Authors: Sandra D. Simpkins, Yangyang Liu, Gabriel Estrella
Presented at 2017 AERA
Abstract: Despite being one of the largest and fastest growing segments of the student population, Latino adolescents continue to underachieve in science relative to their non-minority peers and remain overwhelmingly underrepresented in STEM-based careers. According to expectancy-value motivation theory, families play a critical role in shaping youth’s academic motivation, achievement, and subsequent career trajectories. Parent and sibling involvement might be particularly crucial for Latino students given the centrality of family in Latino culture. However, do parents and siblings differentially impact the science motivation of Latino students in high school?

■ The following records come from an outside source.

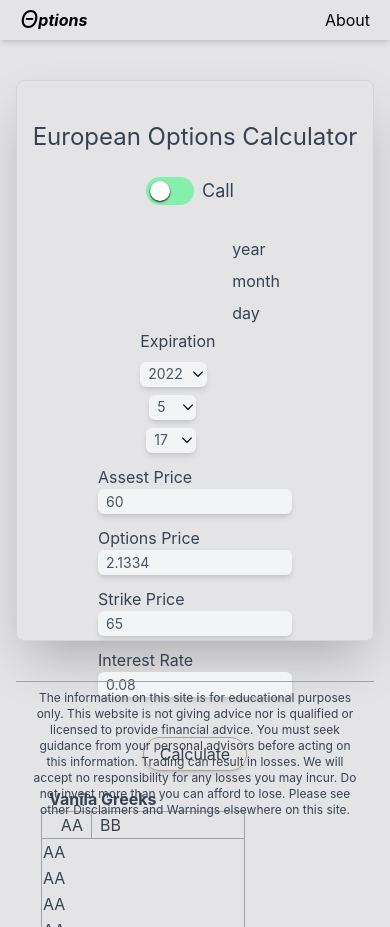
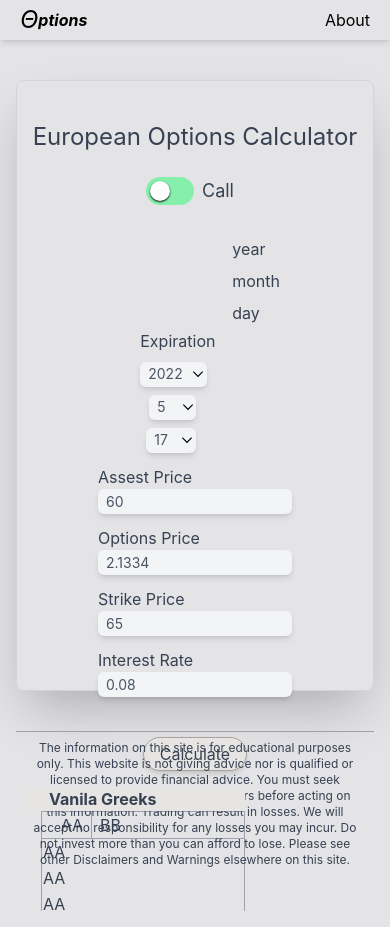
Before and after one commit to marcos-brasil/options-calculator, a Next.js app: page / in a window 390 px wide. Built offline with nearby package versions, Linux system fonts and the light colour scheme.

Commit message:
basic table template done

```diff
--- a/components/Layout/index.module.css
+++ b/components/Layout/index.module.css
@@ -1,7 +1,9 @@
 .container {
-  @apply flex flex-col items-center h-screen min-w-[300px] min-h-[850px];
+  @apply flex flex-col items-center h-screen ;
+  @apply min-w-[300px] min-h-[900px] sm:min-h-[850px];
 }
 
 .content {
-  @apply flex  items-center mt-10 py-10 px-4 sm:px-10 h-full w-full min-h-[100px] md:max-w-3xl
+  @apply flex  items-center mt-10 py-10 px-4;
+  @apply sm:px-10 h-full w-full min-h-[100px] md:max-w-3xl
 }
--- a/components/Navbar/index.module.css
+++ b/components/Navbar/index.module.css
@@ -1,6 +1,6 @@
 .container {
   @apply px-4 sm:px-2 justify-center flex fixed;
-  @apply w-full h-10 shadow-md z-50;
+  @apply w-full h-10 shadow-md z-50 bg-zinc-200;
 }
 
 .content {
--- a/pages/calculator/index.tsx
+++ b/pages/calculator/index.tsx
@@ -16,15 +16,19 @@ export default function Calculator() {
 
       <div className=" w-full h-full p-2 ">
         <EuropeanFormFields />
-        <div className="w-[220px] mt-4 pl-4 h-[140px] overflow-auto">
-          <table className="w-full border border-gray-400">
-            <caption className=" font-bold text-left pl-2">
+        <div className="flex  flex-col w-[220px] h-[140px] pt-4">
+          <div className="z-10 font-bold text-left pl-6 w-full h-ful bg-stone-200">Vanila Greeks</div>
+          <div className="pl-4  overflow-auto">
+            <table className="w-full  border border-gray-400">
+              {/* <caption className=" font-bold text-left pl-2">
               Vanila Greeks
-            </caption>
+            </caption> */}
 
               <tbody className="border border-gray-400">
                 <tr className="border border-gray-400">
-                <td className="border border-gray-400 w-[50px] text-right pr-2">AA</td>
+                  <td className="border border-gray-400 w-[50px] text-right pr-2">
+                    AA
+                  </td>
                   <td className="pl-2">BB</td>
                 </tr>
                 <tr>
@@ -56,5 +60,6 @@ export default function Calculator() {
           </div>
         </div>
       </div>
+    </div>
   );
 }
```
Lines whose indentation alone changed are shown as unchanged.
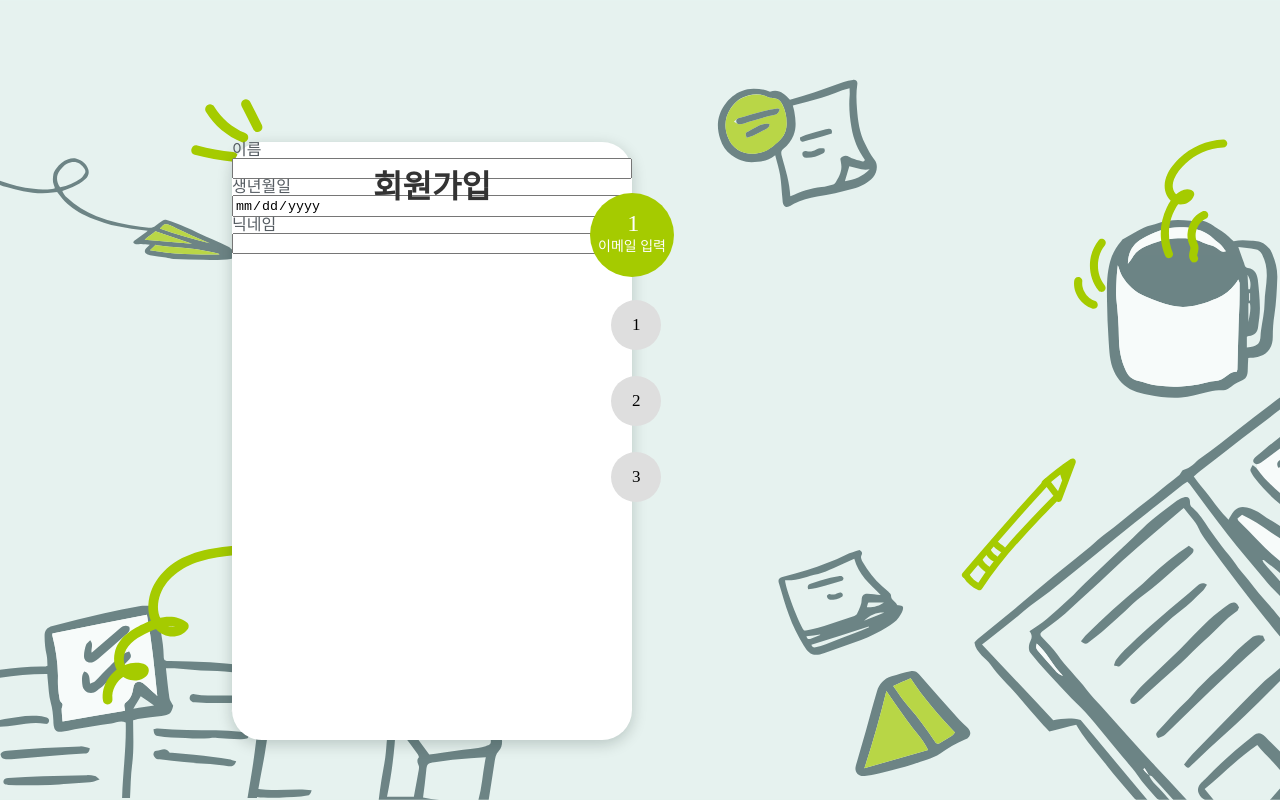
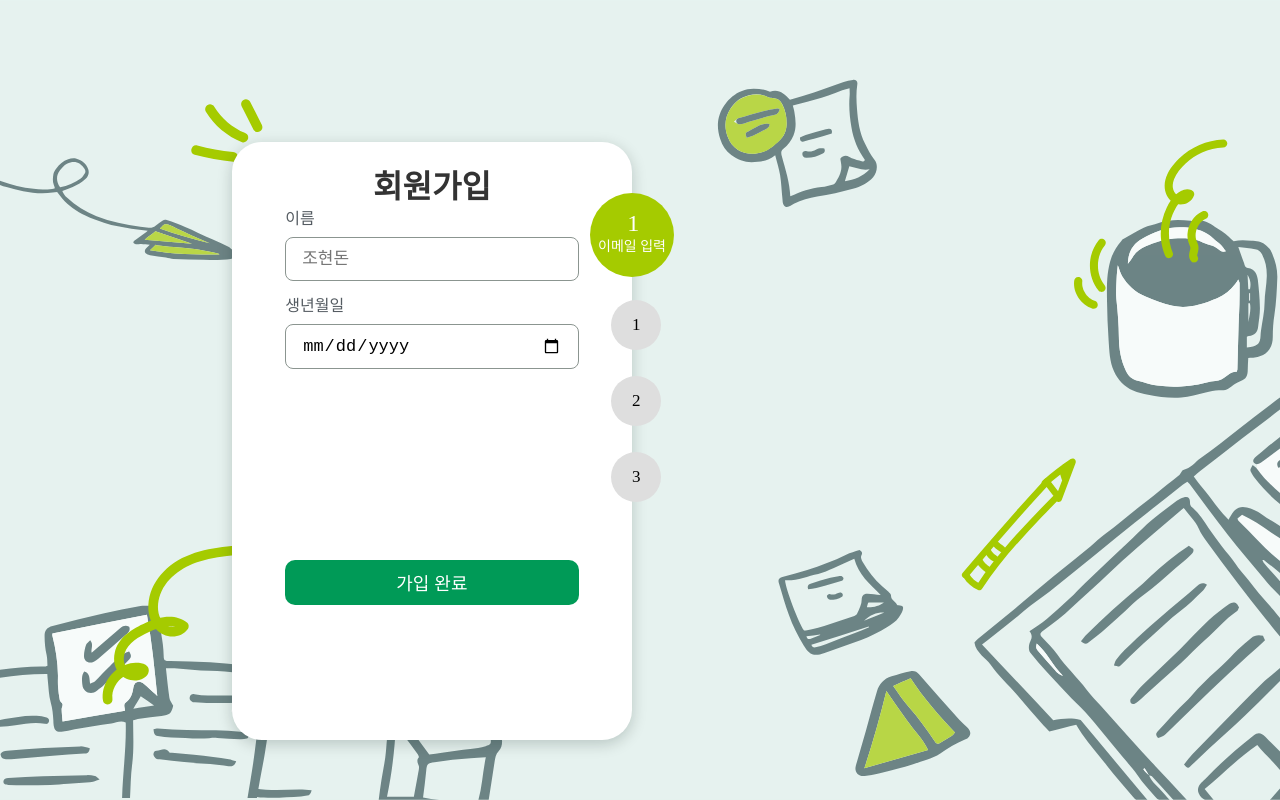
Before and after one commit to chohyundon/waffle-hyungdonless-frontEnd, a React (Vite) app: page /signup/step2 in a window 1280 px wide. Built offline with nearby package versions, Linux system fonts and the light colour scheme; no server answers; a web font is replaced by a local one.

Commit message:
Feat: 회원가입 스텝2번째 폼 작성(Donny: 1월 22일 19시 14분)

```diff
--- a/src/components/SignUp/SignUpSecondForm.module.css
+++ b/src/components/SignUp/SignUpSecondForm.module.css
@@ -1,14 +1,72 @@
 .formContainer{
-  width: 100%;
+  left: 13.3083333%;
+  width: 73.33333333%;
+  top: 11.4332893%;
+  height: 73.07265522%;
   display: flex;
   flex-direction: column;
-
+  position: relative;
+  gap: 10px;
 }
 
 .labelText{
   color: var(--color-base-gray400);
 }
 
-.inputText {
+.inputBox {
   width: 100%;
+  height: 5.5555vh;
+  box-sizing: border-box;
+  border-radius: 8px;
+  border : 0.6px solid var(--color-base-gray200);
+  font-size: 1.0625rem;
+  padding-left: 5.454545%;
+  padding-right: 5.454545%;
 }
+
+.inputBoxContainer{
+  position: absolute;
+  width: 100%;
+  box-sizing: border-box;
+  top: 20%;
+  gap: 10px;
+  display: flex;
+  flex-direction: column;
+}
+
+.inputBox[aria-invalid='false'] {
+  outline: 1.5px solid var(--color-main-green);
+}
+
+.inputBox[aria-invalid='true'] {
+  outline: 1.5px solid var(--color-base-red100);
+}
+
+.subButton{
+  width: 100%;
+  height: 5.5555vh;
+  color: white;
+  background-color: var(--color-main-green);
+  font-size: 1.125rem;
+  border: none;
+  cursor: pointer;
+  border-radius: 10px;
+  position: absolute;
+  top: 80%;
+}
+
+.errorFont{
+  position: absolute;
+  top: 16%;
+  color: var(--color-base-red100);
+  font-size: 0.875rem;
+  padding-left: 5.454545%;
+}
+
+.errorFont1{
+  position: absolute;
+  color: var(--color-base-red100);
+  font-size: 0.875rem;
+  top: 36%;
+  padding-left: 5.454545%;
+}
--- a/src/components/SignUp/SignUpSecondForm.tsx
+++ b/src/components/SignUp/SignUpSecondForm.tsx
@@ -1,16 +1,40 @@
 import styles from './SignUpSecondForm.module.css'
+import {useForm} from "react-hook-form";
+import {SignUpStepData} from "../data/SignUpData.ts";
 
 export const SignUpSecondForm = () => {
+  const {register, handleSubmit, formState: {errors, isSubmitted}} = useForm<SignUpStepData>();
+
+  const sendSignUpStep2Value = (data:SignUpStepData) => {
+    console.log(data);
+  }
+
  return (
-  <>
-    <form className={styles.formContainer}>
+    <form className={styles.formContainer} onSubmit={handleSubmit(sendSignUpStep2Value)}>
       <label className={styles.labelText}>이름</label>
-      <input type="text" className={styles.inputBox} />
-      <label className={styles.labelText}>생년월일</label>
-      <input type="date" className={styles.inputBox} />
-      <label className={styles.labelText}>닉네임</label>
-      <input type="text" className={styles.inputBox} />
+      <input type="text" className={styles.inputBox} placeholder="조현돈" aria-invalid={isSubmitted ? (errors.name ? 'true' : 'false' )  : undefined}
+             {...register("name", {
+        required: "이름 값 입력은 필수 입력입니다.",
+        pattern: {
+          value: /^[ㄱ-ㅎ|가-힣]+$/,
+          message: '한글로만 입력해주세요.'
+        },
+        maxLength: {
+          value: 5,
+          message: '이름은 5글자 미만으로 작성해주세요.'
+        }
+      })}/>
+      {errors.name && (<span className={styles.errorFont}>{errors.name.message}</span>)}
+      <div className={styles.inputBoxContainer}>
+        <label className={styles.labelText}>생년월일</label>
+        <input type="date" className={styles.inputBox}
+               aria-invalid={isSubmitted ? (errors.date ? 'true' : 'false') : undefined}
+               {...register("date", {
+                 required: "생년월일은 필수 입력입니다."
+               })}/>
+      </div>
+      {errors.date && (<span className={styles.errorFont1}>{errors.date.message}</span>)}
+      <button className={styles.subButton}>가입 완료</button>
     </form>
-  </>
  );
 };
```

To address this question, the current study employed multiple regression analyses to examine the unique and combined influence of Latino parents’ and siblings’ science beliefs and supportive behaviors on adolescents’ science motivation.